Aim of the task>
Nothing in the entries may be altered; copy them all exactly.

Change detection outputs

════════

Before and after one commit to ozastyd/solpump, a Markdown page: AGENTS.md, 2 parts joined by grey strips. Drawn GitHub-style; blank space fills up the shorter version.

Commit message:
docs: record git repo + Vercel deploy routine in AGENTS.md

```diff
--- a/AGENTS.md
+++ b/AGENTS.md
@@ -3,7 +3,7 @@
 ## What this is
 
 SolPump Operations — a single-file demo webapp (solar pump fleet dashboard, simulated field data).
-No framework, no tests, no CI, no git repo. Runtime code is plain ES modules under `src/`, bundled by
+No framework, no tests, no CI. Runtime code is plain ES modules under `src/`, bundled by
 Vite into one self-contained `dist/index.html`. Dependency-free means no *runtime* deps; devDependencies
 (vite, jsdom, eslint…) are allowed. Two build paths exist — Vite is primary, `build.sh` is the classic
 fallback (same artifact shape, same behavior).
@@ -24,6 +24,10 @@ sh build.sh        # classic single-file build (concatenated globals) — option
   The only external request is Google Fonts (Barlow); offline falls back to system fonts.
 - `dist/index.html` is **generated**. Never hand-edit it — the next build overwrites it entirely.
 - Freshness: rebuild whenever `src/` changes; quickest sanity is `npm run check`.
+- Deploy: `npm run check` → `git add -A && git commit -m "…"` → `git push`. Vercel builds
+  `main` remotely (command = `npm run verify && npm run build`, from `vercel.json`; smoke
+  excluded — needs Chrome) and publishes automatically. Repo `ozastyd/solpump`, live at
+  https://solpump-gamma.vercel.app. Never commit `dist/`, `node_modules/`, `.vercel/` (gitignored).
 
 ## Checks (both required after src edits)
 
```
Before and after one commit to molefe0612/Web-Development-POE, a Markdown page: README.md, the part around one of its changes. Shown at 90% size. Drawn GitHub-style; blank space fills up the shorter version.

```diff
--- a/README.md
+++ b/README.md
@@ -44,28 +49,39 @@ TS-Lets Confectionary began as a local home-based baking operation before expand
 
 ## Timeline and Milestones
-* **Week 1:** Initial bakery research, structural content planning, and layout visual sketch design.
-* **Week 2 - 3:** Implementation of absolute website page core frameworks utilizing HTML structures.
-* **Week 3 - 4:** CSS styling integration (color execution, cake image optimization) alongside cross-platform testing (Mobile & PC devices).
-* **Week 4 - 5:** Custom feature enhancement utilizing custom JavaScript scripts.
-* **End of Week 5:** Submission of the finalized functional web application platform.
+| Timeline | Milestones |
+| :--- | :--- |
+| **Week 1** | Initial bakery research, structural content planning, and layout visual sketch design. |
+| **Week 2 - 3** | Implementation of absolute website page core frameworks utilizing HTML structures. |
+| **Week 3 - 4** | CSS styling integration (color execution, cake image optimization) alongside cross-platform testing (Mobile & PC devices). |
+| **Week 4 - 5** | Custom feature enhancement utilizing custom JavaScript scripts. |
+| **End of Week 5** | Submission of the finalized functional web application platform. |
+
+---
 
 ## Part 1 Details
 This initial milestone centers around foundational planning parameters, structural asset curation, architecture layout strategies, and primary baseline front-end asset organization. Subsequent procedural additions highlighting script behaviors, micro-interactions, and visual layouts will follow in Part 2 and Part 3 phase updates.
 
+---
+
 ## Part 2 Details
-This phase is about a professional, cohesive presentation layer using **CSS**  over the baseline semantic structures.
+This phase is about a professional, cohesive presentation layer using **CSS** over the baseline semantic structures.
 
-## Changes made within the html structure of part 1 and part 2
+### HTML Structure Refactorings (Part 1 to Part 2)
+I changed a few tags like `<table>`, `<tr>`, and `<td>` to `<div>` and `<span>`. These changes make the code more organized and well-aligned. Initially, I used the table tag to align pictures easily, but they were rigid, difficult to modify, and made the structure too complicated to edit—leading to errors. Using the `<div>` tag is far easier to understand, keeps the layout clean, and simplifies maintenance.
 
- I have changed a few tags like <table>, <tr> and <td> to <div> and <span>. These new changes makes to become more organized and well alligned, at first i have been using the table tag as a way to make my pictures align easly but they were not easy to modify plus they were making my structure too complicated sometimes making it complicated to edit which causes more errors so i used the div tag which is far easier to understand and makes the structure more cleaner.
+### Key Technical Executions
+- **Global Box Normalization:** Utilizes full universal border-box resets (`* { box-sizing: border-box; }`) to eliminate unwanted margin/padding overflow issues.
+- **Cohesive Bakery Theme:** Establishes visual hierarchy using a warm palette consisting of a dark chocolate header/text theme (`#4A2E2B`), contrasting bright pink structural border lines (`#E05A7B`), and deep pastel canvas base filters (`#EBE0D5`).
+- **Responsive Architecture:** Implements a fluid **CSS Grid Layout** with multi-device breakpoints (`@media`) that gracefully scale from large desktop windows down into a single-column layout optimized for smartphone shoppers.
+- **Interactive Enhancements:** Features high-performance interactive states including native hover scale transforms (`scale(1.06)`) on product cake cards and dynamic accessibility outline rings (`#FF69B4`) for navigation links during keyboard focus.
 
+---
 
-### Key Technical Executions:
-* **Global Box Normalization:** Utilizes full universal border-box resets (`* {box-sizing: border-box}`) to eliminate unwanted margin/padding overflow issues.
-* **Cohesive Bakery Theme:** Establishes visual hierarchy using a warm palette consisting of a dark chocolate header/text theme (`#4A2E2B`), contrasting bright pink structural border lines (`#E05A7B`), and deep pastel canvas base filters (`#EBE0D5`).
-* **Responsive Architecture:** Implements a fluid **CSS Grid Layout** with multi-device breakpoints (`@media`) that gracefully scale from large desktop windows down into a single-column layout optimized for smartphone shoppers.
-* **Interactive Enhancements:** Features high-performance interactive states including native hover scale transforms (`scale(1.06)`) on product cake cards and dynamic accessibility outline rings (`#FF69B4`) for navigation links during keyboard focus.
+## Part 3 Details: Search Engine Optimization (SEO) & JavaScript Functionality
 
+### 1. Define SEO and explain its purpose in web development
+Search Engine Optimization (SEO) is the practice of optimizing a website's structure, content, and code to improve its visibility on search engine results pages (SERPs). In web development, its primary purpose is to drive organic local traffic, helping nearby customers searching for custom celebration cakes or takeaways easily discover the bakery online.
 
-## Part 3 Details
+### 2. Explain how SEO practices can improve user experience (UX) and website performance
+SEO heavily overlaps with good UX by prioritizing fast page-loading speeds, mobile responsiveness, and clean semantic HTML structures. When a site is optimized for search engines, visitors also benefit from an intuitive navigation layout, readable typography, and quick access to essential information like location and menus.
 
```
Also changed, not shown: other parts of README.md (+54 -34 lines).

════════

Your response>
Before and after one commit to ozastyd/solpump, a Markdown page: AGENTS.md, 2 parts joined by grey strips. Drawn GitHub-style; blank space fills up the shorter version.

Commit message:
docs: record git repo + Vercel deploy routine in AGENTS.md

```diff
--- a/AGENTS.md
+++ b/AGENTS.md
@@ -3,7 +3,7 @@
 ## What this is
 
 SolPump Operations — a single-file demo webapp (solar pump fleet dashboard, simulated field data).
-No framework, no tests, no CI, no git repo. Runtime code is plain ES modules under `src/`, bundled by
+No framework, no tests, no CI. Runtime code is plain ES modules under `src/`, bundled by
 Vite into one self-contained `dist/index.html`. Dependency-free means no *runtime* deps; devDependencies
 (vite, jsdom, eslint…) are allowed. Two build paths exist — Vite is primary, `build.sh` is the classic
 fallback (same artifact shape, same behavior).
@@ -24,6 +24,10 @@ sh build.sh        # classic single-file build (concatenated globals) — option
   The only external request is Google Fonts (Barlow); offline falls back to system fonts.
 - `dist/index.html` is **generated**. Never hand-edit it — the next build overwrites it entirely.
 - Freshness: rebuild whenever `src/` changes; quickest sanity is `npm run check`.
+- Deploy: `npm run check` → `git add -A && git commit -m "…"` → `git push`. Vercel builds
+  `main` remotely (command = `npm run verify && npm run build`, from `vercel.json`; smoke
+  excluded — needs Chrome) and publishes automatically. Repo `ozastyd/solpump`, live at
+  https://solpump-gamma.vercel.app. Never commit `dist/`, `node_modules/`, `.vercel/` (gitignored).
 
 ## Checks (both required after src edits)
 
```
Before and after one commit to molefe0612/Web-Development-POE, a Markdown page: README.md, the part around one of its changes. Shown at 90% size. Drawn GitHub-style; blank space fills up the shorter version.

```diff
--- a/README.md
+++ b/README.md
@@ -44,28 +49,39 @@ TS-Lets Confectionary began as a local home-based baking operation before expand
 
 ## Timeline and Milestones
-* **Week 1:** Initial bakery research, structural content planning, and layout visual sketch design.
-* **Week 2 - 3:** Implementation of absolute website page core frameworks utilizing HTML structures.
-* **Week 3 - 4:** CSS styling integration (color execution, cake image optimization) alongside cross-platform testing (Mobile & PC devices).
-* **Week 4 - 5:** Custom feature enhancement utilizing custom JavaScript scripts.
-* **End of Week 5:** Submission of the finalized functional web application platform.
+| Timeline | Milestones |
+| :--- | :--- |
+| **Week 1** | Initial bakery research, structural content planning, and layout visual sketch design. |
+| **Week 2 - 3** | Implementation of absolute website page core frameworks utilizing HTML structures. |
+| **Week 3 - 4** | CSS styling integration (color execution, cake image optimization) alongside cross-platform testing (Mobile & PC devices). |
+| **Week 4 - 5** | Custom feature enhancement utilizing custom JavaScript scripts. |
+| **End of Week 5** | Submission of the finalized functional web application platform. |
+
+---
 
 ## Part 1 Details
 This initial milestone centers around foundational planning parameters, structural asset curation, architecture layout strategies, and primary baseline front-end asset organization. Subsequent procedural additions highlighting script behaviors, micro-interactions, and visual layouts will follow in Part 2 and Part 3 phase updates.
 
+---
+
 ## Part 2 Details
-This phase is about a professional, cohesive presentation layer using **CSS**  over the baseline semantic structures.
+This phase is about a professional, cohesive presentation layer using **CSS** over the baseline semantic structures.
 
-## Changes made within the html structure of part 1 and part 2
+### HTML Structure Refactorings (Part 1 to Part 2)
+I changed a few tags like `<table>`, `<tr>`, and `<td>` to `<div>` and `<span>`. These changes make the code more organized and well-aligned. Initially, I used the table tag to align pictures easily, but they were rigid, difficult to modify, and made the structure too complicated to edit—leading to errors. Using the `<div>` tag is far easier to understand, keeps the layout clean, and simplifies maintenance.
 
- I have changed a few tags like <table>, <tr> and <td> to <div> and <span>. These new changes makes to become more organized and well alligned, at first i have been using the table tag as a way to make my pictures align easly but they were not easy to modify plus they were making my structure too complicated sometimes making it complicated to edit which causes more errors so i used the div tag which is far easier to understand and makes the structure more cleaner.
+### Key Technical Executions
+- **Global Box Normalization:** Utilizes full universal border-box resets (`* { box-sizing: border-box; }`) to eliminate unwanted margin/padding overflow issues.
+- **Cohesive Bakery Theme:** Establishes visual hierarchy using a warm palette consisting of a dark chocolate header/text theme (`#4A2E2B`), contrasting bright pink structural border lines (`#E05A7B`), and deep pastel canvas base filters (`#EBE0D5`).
+- **Responsive Architecture:** Implements a fluid **CSS Grid Layout** with multi-device breakpoints (`@media`) that gracefully scale from large desktop windows down into a single-column layout optimized for smartphone shoppers.
+- **Interactive Enhancements:** Features high-performance interactive states including native hover scale transforms (`scale(1.06)`) on product cake cards and dynamic accessibility outline rings (`#FF69B4`) for navigation links during keyboard focus.
 
+---
 
-### Key Technical Executions:
-* **Global Box Normalization:** Utilizes full universal border-box resets (`* {box-sizing: border-box}`) to eliminate unwanted margin/padding overflow issues.
-* **Cohesive Bakery Theme:** Establishes visual hierarchy using a warm palette consisting of a dark chocolate header/text theme (`#4A2E2B`), contrasting bright pink structural border lines (`#E05A7B`), and deep pastel canvas base filters (`#EBE0D5`).
-* **Responsive Architecture:** Implements a fluid **CSS Grid Layout** with multi-device breakpoints (`@media`) that gracefully scale from large desktop windows down into a single-column layout optimized for smartphone shoppers.
-* **Interactive Enhancements:** Features high-performance interactive states including native hover scale transforms (`scale(1.06)`) on product cake cards and dynamic accessibility outline rings (`#FF69B4`) for navigation links during keyboard focus.
+## Part 3 Details: Search Engine Optimization (SEO) & JavaScript Functionality
 
+### 1. Define SEO and explain its purpose in web development
+Search Engine Optimization (SEO) is the practice of optimizing a website's structure, content, and code to improve its visibility on search engine results pages (SERPs). In web development, its primary purpose is to drive organic local traffic, helping nearby customers searching for custom celebration cakes or takeaways easily discover the bakery online.
 
-## Part 3 Details
+### 2. Explain how SEO practices can improve user experience (UX) and website performance
+SEO heavily overlaps with good UX by prioritizing fast page-loading speeds, mobile responsiveness, and clean semantic HTML structures. When a site is optimized for search engines, visitors also benefit from an intuitive navigation layout, readable typography, and quick access to essential information like location and menus.
 
```
Also changed, not shown: other parts of README.md (+54 -34 lines).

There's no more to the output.